These Caravaggesque volumes that enfold a central body are sculpted through color acting as a messenger of the illusion of light and that of its resultant absence, enabling spatial recessions through the protrusion of physical masses. Central to Fischer’s technique, this is yet another illusion of severe illumination and its resultant counterpart, shadow, tangled to the dialectical phenomenon that conditions vision. Yet Spiegel I also embraces the possibility of pure obscurity, differentiating shadow as a derivative of light. In this sense, it charts the causal relations of light and shadow, while asserting the autonomy of darkness over the upper-left and lower-right zones. It seems to proclaim: shadow is dependent on light while darkness is not.

Upon Spiegel I, Caravaggio’s dramatic tenebrism is applied to a gigantic pebble of an optically impenetrable, glaucous surface that carries upon itself a richness in the application of paint, giving way to a sense of tactility that recalls the astonishing coloristic forces of The Abduction of the Daughters of Leucippus (c. 1618) of Rubens, in which the coloration of the drapery is seductively echoed upon the voluptuous feminine flesh through emphatic reflections. The passive solidity of the luminous, biomorphic entity within the center of Spiegel I remains ambiguous, fissured by a cloudlike translucency produced through a restrained brushwork on the imaged surface. If this jump from pebble to cumulus accelerates the painting’s surreal dimension, it returns the spectator to the phenomenon of vision, alluding to the image, that trace left upon the organic mirror, the eye. That trace, in a continuous state of change, is itself as lucid as it is hazy. Jacques Lacan sums up vision by noting: “The point of gaze always participates in the ambiguity of the jewel.”[14]

The notion of the mirror in this series recalls the one possessed by the viewer. It is that fundamental interior parameter of the subject’s visual facility, which Brunelleschi saw as a paradigm of picture-making. In The Origin of Perspective, Hubert Damisch submits perspective to an unreserved epistemological scrutiny, cutting across formalism, semiotics and epistemology, and mapping the Albertian Renaissance model to instances from the ornamental motifs of the painters of Pharaonic Egypt through ones in the twentieth century. Notions on the mirror, trompe l’oeil and abstraction remain crucial in Damisch’s inquiry of linear perspective. For instance, regarding Brunelleschi’s experimentation by means of the mirror he claims:

For it was this that made of the painting an object to be handled as well as seen, to be turned round and round, just as ‘savages,’ it is said, turned the first mirrors presented to them round and round to see what was hidden behind them. Brunelleschi did exactly the same thing: wanting to discover what was hidden behind perspective, he went to see for himself, going so far as to place his eye behind it to capture its operation in the mirror.[15]

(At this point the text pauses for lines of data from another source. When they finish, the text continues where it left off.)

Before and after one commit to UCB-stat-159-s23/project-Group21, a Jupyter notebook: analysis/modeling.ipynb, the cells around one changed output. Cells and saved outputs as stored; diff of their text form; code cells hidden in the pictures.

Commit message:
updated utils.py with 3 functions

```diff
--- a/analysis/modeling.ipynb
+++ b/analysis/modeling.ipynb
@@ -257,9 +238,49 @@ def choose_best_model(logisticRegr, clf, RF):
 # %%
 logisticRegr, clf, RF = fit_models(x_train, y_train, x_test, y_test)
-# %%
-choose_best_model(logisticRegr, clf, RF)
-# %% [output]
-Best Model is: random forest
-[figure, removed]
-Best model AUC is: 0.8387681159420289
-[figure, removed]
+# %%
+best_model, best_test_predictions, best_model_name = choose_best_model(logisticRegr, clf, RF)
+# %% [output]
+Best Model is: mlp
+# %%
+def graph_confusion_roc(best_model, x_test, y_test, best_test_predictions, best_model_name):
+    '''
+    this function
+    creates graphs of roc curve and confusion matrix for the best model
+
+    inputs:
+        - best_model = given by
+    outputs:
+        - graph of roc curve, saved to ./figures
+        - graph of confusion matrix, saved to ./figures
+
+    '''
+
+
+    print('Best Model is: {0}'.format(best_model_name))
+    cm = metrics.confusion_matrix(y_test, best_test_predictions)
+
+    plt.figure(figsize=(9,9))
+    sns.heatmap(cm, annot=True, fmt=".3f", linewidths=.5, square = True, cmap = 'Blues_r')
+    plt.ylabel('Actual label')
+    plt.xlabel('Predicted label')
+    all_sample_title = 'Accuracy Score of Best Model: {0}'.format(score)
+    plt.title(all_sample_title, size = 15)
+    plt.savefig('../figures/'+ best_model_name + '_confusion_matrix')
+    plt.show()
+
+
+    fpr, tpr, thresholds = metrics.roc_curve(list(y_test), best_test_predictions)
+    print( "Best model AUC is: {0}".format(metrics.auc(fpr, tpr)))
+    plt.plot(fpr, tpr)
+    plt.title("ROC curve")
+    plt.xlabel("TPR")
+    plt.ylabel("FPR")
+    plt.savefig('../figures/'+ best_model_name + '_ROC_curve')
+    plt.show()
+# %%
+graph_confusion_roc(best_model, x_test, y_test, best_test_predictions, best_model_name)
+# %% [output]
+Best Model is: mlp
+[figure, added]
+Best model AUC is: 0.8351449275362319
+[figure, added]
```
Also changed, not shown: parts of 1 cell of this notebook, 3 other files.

Its operation in the mirror was simultaneously inclusive and exclusive of figuration and abstraction, rendering the “cloud” as an inevitable condition in the dispositif of perspective. And itself a form of abstraction to begin with, a form of a “cloud” materialized through color, trompe l’oeil continues to clip itself upon the perspective model, both upon the domains of the architectural and natural, both formally and epistemologically. As the mirror within painting cannot but be constituted as a coloristic entity, regardless of its extent of illusion, the verbal signifier of Fischer renders painting synonymic to “no light no color no mirror no vision no perspective.” Jan van Eyck would have recourse to distortion through a convex mirror in his Arnolfini Portrait, while Velázquez would present the paradoxical mirror as the sine qua non of painting in Las Meninas. Manet, Picasso, Magritte, Richter and others would utilize the concept of the mirror or simulate its shattering in order to address the parallels, contingencies, and inconsistencies of seeing, touching, painting, and perceiving. Spiegel I counteracts the ephemerality and temporality of the retinal image, as once registered upon consciousness it renders itself as a nature morte of the rubbed out reflection.

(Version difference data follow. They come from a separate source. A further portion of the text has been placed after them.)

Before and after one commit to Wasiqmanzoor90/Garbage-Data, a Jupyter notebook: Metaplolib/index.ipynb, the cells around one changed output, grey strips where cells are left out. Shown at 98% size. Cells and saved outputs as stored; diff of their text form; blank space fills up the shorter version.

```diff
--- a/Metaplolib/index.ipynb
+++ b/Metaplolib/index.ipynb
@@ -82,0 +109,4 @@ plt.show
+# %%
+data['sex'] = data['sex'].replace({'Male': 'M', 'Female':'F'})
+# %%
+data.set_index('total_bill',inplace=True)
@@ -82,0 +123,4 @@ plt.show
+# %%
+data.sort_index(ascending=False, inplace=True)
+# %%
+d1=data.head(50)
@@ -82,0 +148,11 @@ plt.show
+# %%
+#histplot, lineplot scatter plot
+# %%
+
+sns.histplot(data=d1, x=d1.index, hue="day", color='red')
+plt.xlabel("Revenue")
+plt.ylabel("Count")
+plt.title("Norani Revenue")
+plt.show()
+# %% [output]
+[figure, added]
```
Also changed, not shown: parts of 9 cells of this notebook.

It is this simultaneous presence and absence of a mirror in Fischer’s painting that returns the gaze to the domain of the ocular mirror upon which it marks the aporia of the temporal and permanent, recalling Max Ernst’s model of the Wunderblock upon whose top sheet an image is drawn, only to disappear soon from visibility after having inscribed a permanent trace on the waxen support. Once past a formalistic canon, it would be hard to dissociate so many of Fischer’s paintings of 2005 and onward from the mesmerizing hand/eye duplicities of Ernst. His 1922 cover collage Répétitions abutted on Spiegel I sets off a discursive ground of drawing and painting, of dessin and coloris, of the reciprocity of tactility and opticality. Looking back through Spiegel I onto Ernst’s Répétitions lures one to look back further to The Analysis of Beauty (plates 1 and 2) of William Hogarth, designed, engraved, and published in 1753. “There is a dynamic between vision and imagination that corresponds to the movement-if we may call it that—of the serpentine line,” writes Tom Huhn. “We might even hazard that in the case of the human body, serpentine lines describe not only its surfaces but so too its internal contents,” concluding: “Vision, for Hogarth, is the exteriorization of the vitality of interior life.”[16] Hogarth’s linearism is a double-folded trajectory: of mimesis and habit, of imitation and repetition, of eye and mind, what Huhn concludes as a “dance” whose “process mirrors the movement from one faculty to another.”[17] So too is the primary structure of painting, no matter to what extent color may uphold, suspend, or erase the original “line” of the brushstroke. Chroma continues drawing itself upon the viewer’s retina—in one form or another—as the foundation of visual perception originates through such a fleeting “graphic” one. “Drawing and color are not separate at all; in so far as you paint, you draw,”[18] just as in so far as one sees, one is drawn by the image. Upon the interstices of the surface of Spiegel I, lines continue to dance across the abscissas and ordinates of the lattice of the canvas, where the pictorial field demonstrates the simultaneity of the coloristic and the graphic, of hapticity and design. Their hide-and-seek is yet another dance between coloristic illusion and graphic tactility, as they both draw themselves upon the gaze.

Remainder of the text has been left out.